Alain Sars was one of the most experienced European referees. His international debut was in 1993 at the early age of 32.
He officiated his first match when he was only 14 years old. Sars claims a good referee should be courageous, fair and impartial. Furthermore a referee should be a good psychologist, should not be impressed by his surroundings and act in the spirit of the regulations instead of merely working by the book.
Number 4: Eric Poulat
The French Referee of the year 2004 Eric Poulat was born in in 1963 in the town of Chaponost. He is active in the French competition since 1991 and internationally since 1999.
Number 5: Graham Poll
From 1996 until 2007 Graham Poll was active at a number of international tournaments. Euro 2000, World Cup 2004 and World Cup 2006, the 2000 FA Cup final and in 2005 the UEFA Cup final. An enormous list of important matches, but he will be remembered, tragically, for one match only and what happened there in extra time.
Number 6: Konrad Plautz
Retired UEFA Elite Category referee Konrad Plautz passed his referee's exam in 1984. He was an assistant referee in the Austrian Bundesliga from August 1989 till July 1991. Since August 1991 he is one of the regular officials in Austria's top league, the Bundesliga.
He received his FIFA badge in 1996, and from the year 2000 he was listed as one of the 30 'UEFA Top Class Referees'. He retired (nationally and internationally) at the end of 2009.
Number 7: Valentin Ivanov
Already 36 when he started his career as a referee, teacher Valentin Ivanov officiated his first international match two years later. But he was internationally active much earlier than that: having been to the 1994 World Cup as a linesman.
Number 8: Iouri Baskakov
Baskakov is referee from 1986. From 1996 he is active in the Russian First Division and he was a FIFA ref from 1998 until the end of 2009. He was an Elite Category referee.

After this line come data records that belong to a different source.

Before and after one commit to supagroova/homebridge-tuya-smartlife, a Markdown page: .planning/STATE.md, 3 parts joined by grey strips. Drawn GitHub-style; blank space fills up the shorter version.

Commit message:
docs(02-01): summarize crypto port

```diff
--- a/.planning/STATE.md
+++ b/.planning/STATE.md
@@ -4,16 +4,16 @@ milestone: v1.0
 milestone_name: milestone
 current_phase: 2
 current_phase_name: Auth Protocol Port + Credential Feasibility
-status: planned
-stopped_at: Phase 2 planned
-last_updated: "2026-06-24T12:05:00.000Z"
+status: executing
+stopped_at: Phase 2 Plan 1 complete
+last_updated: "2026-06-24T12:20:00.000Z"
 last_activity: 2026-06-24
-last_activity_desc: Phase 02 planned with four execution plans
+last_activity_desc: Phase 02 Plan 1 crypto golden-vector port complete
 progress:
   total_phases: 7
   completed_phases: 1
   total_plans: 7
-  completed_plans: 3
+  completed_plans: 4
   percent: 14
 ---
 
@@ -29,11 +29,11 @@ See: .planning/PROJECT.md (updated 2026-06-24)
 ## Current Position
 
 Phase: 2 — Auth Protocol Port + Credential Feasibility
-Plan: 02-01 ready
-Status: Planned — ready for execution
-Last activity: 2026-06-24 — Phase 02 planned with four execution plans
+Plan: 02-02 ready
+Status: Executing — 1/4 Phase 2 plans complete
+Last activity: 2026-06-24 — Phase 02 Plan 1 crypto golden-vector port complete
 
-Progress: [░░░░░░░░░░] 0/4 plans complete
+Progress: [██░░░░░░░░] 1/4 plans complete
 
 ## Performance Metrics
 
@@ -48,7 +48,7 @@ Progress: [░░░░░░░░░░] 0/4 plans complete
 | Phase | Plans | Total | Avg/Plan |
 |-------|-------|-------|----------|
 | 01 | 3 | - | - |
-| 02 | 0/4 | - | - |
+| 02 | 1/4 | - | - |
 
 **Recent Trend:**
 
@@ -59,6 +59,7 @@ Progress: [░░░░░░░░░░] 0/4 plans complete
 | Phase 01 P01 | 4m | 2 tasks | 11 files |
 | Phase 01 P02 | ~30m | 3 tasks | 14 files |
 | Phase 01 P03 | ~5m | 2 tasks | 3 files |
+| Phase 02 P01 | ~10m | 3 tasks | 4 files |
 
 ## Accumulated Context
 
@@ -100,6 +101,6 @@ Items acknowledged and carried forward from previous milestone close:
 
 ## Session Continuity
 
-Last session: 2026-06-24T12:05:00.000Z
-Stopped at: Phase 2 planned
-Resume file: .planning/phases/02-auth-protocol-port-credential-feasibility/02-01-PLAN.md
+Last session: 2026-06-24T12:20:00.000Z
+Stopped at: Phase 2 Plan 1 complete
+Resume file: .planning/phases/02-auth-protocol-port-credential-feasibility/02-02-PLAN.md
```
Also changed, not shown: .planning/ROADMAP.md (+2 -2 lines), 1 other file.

Number 9: Markus Merk
Markus Merk, born March 15, 1962 in Kaiserslautern, Germany, has been a referee for over 21 years. He was born very near the stadium at Kaiserslauern, the Fritz-Walter Stadium, which he still describes as 'a very emotional place'. He was 12 when he first started going to games and was immediately 'impressed by the way the referees and their assistants worked'.

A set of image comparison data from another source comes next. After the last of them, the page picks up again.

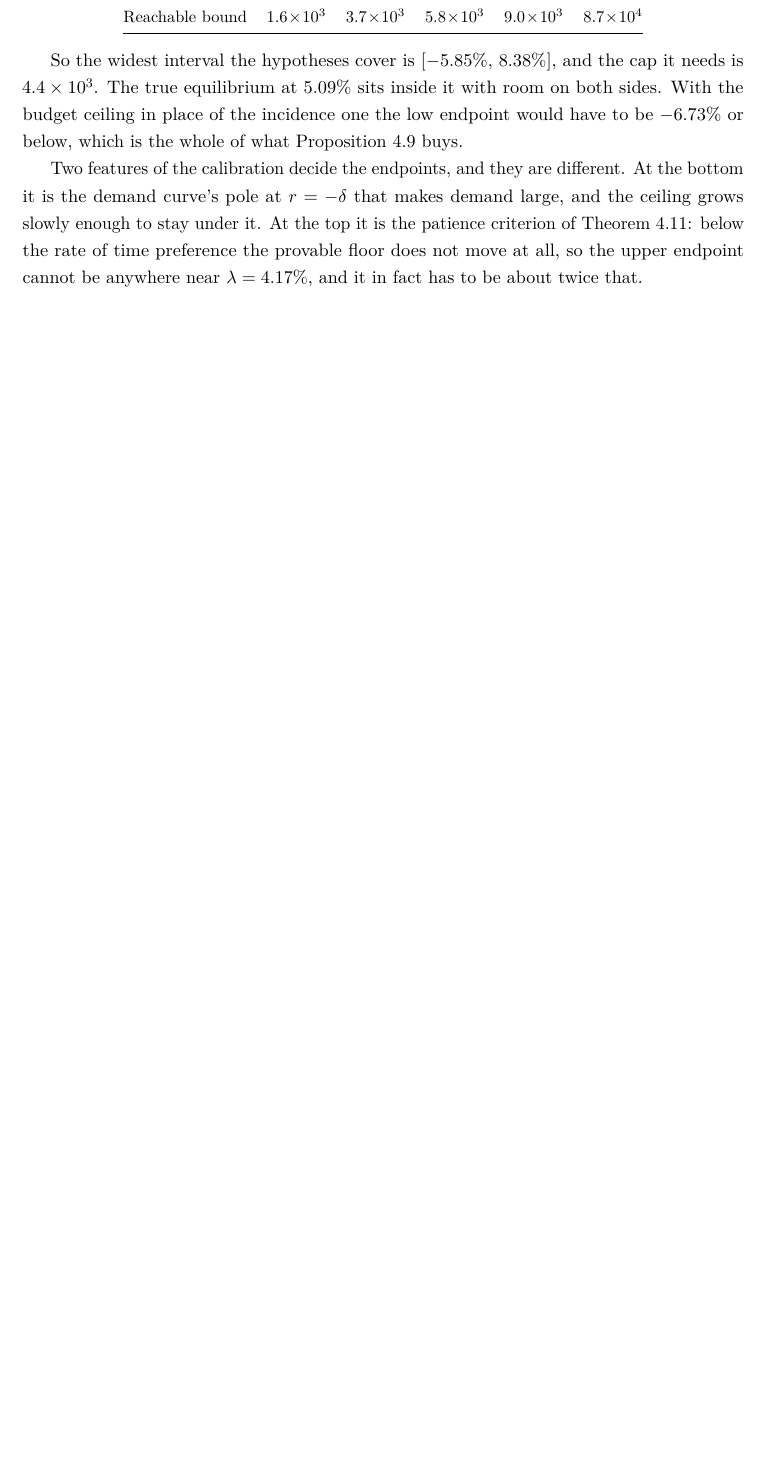
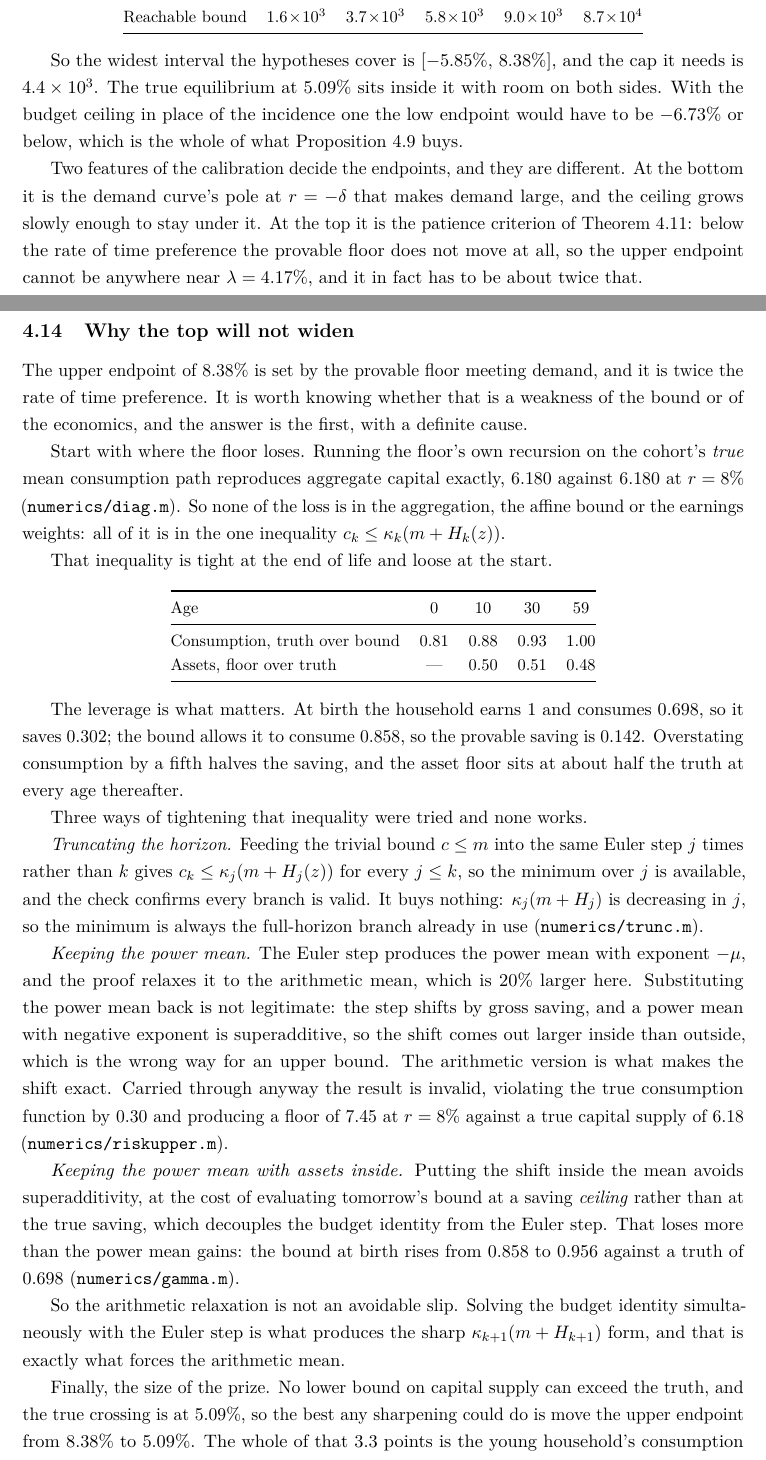
Before and after one commit to LeanEconomics/LeanEconomics, a LaTeX paper (WriteUps/WriteUpOLG/main.tex, which reads WriteUps/WriteUpOLG/sections/equilibrium.tex): part of page 14 of 31 before the commit and two parts of pages 14 and 15 of 32 after it, the two joined at a grey line, cut so that both start at the same text, the shorter picture padded with empty space. Compiled offline with pdfLaTeX.

Commit message:
OLG: the top endpoint will not widen, and here is exactly why
The upper endpoint of 8.38 per cent is set by the provable floor meeting demand.
diag.m locates the loss: running the floor's own recursion on the cohort's true
mean consumption path reproduces aggregate capital exactly, 6.180 against 6.180 at
r = 8 per cent. So none of the loss is in the aggregation, the affine bound or the
earnings weights. All of it is in the single inequality c <= kappa (m + H).

That inequality is exact at the end of life and 19 per cent loose at the start, and
the leverage is what hurts: at birth the household earns 1 and consumes 0.698, so
it saves 0.302, while the bound allows 0.858 and leaves a provable saving of 0.142.
Overstating consumption by a fifth halves the saving, and the asset floor sits at
about half the truth at every age after that.

Three sharpenings tried, none works. trunc.m: truncating the horizon gives
c <= kappa_j (m + H_j) for every j <= k, all valid, but kappa_j (m + H_j) is
decreasing in j so the minimum is always the full-horizon branch already in use.
riskupper.m: substituting the power mean the Euler step actually produces is not
legitimate, because the step shifts by gross saving and a power mean with negative
exponent is superadditive, so the shift comes out larger inside than outside;
carried through anyway it violates the true consumption function by 0.30 and gives
a floor of 7.45 against a true supply of 6.18. gamma.m: putting the shift inside
the mean avoids superadditivity but forces tomorrow's bound to be read at a saving
ceiling, which decouples the budget identity from the Euler step and loses more
than the power mean gains, 0.956 against 0.858 at birth.

So the arithmetic relaxation is forced, not careless: solving the budget identity
simultaneously with the Euler step is what produces the sharp form.

The prize is bounded too. No lower bound on supply can exceed the truth and the
true crossing is at 5.09 per cent, so the most any sharpening could do is move the
endpoint from 8.38 to 5.09. That whole gap is the young household's consumption
being overstated by a fifth, which is a risk effect, and capturing it needs the
power mean the step cannot carry.

Co-Authored-By: Claude Opus 5 <noreply@anthropic.com>

```diff
--- a/WriteUps/WriteUpOLG/sections/equilibrium.tex
+++ b/WriteUps/WriteUpOLG/sections/equilibrium.tex
@@ -434,3 +434,64 @@ the demand curve's pole at $r=-\delta$ that makes demand large, and the ceiling
 to stay under it. At the top it is the patience criterion of Theorem~\ref{thm:patient}: below the
 rate of time preference the provable floor does not move at all, so the upper endpoint cannot be
 anywhere near $\lambda=4.17\%$, and it in fact has to be about twice that.
+
+\subsection{Why the top will not widen}\label{sec:topwall}
+
+The upper endpoint of $8.38\%$ is set by the provable floor meeting demand, and it is twice the
+rate of time preference. It is worth knowing whether that is a weakness of the bound or of the
+economics, and the answer is the first, with a definite cause.
+
+Start with where the floor loses. Running the floor's own recursion on the cohort's \emph{true}
+mean consumption path reproduces aggregate capital exactly, $6.180$ against $6.180$ at $r=8\%$
+(\texttt{numerics/diag.m}). So none of the loss is in the aggregation, the affine bound or the
+earnings weights: all of it is in the one inequality $c_k\le\kappa_k(m+H_k(z))$.
+
+That inequality is tight at the end of life and loose at the start.
+
+\begingroup\small
+\begin{center}
+\begin{tabular}{@{}lcccc@{}}
+\toprule
+Age & $0$ & $10$ & $30$ & $59$\\
+\midrule
+Consumption, truth over bound & $0.81$ & $0.88$ & $0.93$ & $1.00$\\
+Assets, floor over truth & --- & $0.50$ & $0.51$ & $0.48$\\
+\bottomrule
+\end{tabular}
+\end{center}
+\endgroup
+
+The leverage is what matters. At birth the household earns $1$ and consumes $0.698$, so it saves
+$0.302$; the bound allows it to consume $0.858$, so the provable saving is $0.142$. Overstating
+consumption by a fifth halves the saving, and the asset floor sits at about half the truth at every
+age thereafter.
+
+Three ways of tightening that inequality were tried and none works.
+
+\emph{Truncating the horizon.} Feeding the trivial bound $c\le m$ into the same Euler step $j$
+times rather than $k$ gives $c_k\le\kappa_j(m+H_j(z))$ for every $j\le k$, so the minimum over $j$
+is available, and the check confirms every branch is valid. It buys nothing: $\kappa_j(m+H_j)$ is
+decreasing in $j$, so the minimum is always the full-horizon branch already in use
+(\texttt{numerics/trunc.m}).
+
+\emph{Keeping the power mean.} The Euler step produces the power mean with exponent $-\mu$, and the
+proof relaxes it to the arithmetic mean, which is $20\%$ larger here. Substituting the power mean
+back is not legitimate: the step shifts by gross saving, and a power mean with negative exponent is
+superadditive, so the shift comes out larger inside than outside, which is the wrong way for an
+upper bound. The arithmetic version is what makes the shift exact. Carried through anyway the
+result is invalid, violating the true consumption function by $0.30$ and producing a floor of
+$7.45$ at $r=8\%$ against a true capital supply of $6.18$ (\texttt{numerics/riskupper.m}).
+
+\emph{Keeping the power mean with assets inside.} Putting the shift inside the mean avoids
+superadditivity, at the cost of evaluating tomorrow's bound at a saving \emph{ceiling} rather than
+at the true saving, which decouples the budget identity from the Euler step. That loses more than
+the power mean gains: the bound at birth rises from $0.858$ to $0.956$ against a truth of $0.698$
+(\texttt{numerics/gamma.m}).
+
+So the arithmetic relaxation is not an avoidable slip. Solving the budget identity simultaneously
+with the Euler step is what produces the sharp $\kappa_{k+1}(m+H_{k+1})$ form, and that is exactly
+what forces the arithmetic mean.
+
+Finally, the size of the prize. No lower bound on capital supply can exceed the truth, and the true
+crossing is at $5.09\%$, so the best any sharpening could do is move the upper endpoint from
+$8.38\%$ to $5.09\%$. The whole of that $3.3$ points is the young household's consumption being
```
Also changed, not shown: WriteUps/WriteUpOLG/main.pdf, WriteUps/WriteUpOLG/sections/equilibrium.tex (3 more changed lines), 4 other files.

Number 10: Luis Medina Cantalejo
Refereeing runs in the family of Medina Cantalejo, Luis' father and grandfather were also referees. When young Luis Medina Cantalejo was a football player in the Spanish third division, and when playing took too much of the time he needed to study, he decided to change to refereeing as well.
His first Primera Division match was in 1998.
He was an Elite Category referee and retired internationally in 2009.
dynamically generated by WorldReferee
Bummer! Just outside our top 10: Vladimir Hrinak
Hrinak started refereeing in 1982 and became an international in 1993.
He refereed a great number of UEFA Cup matches, a few Champions League matches and qualifiers for big tournaments. He retired at 45 at the end of 2009. He died suddenly in 25. July 2012.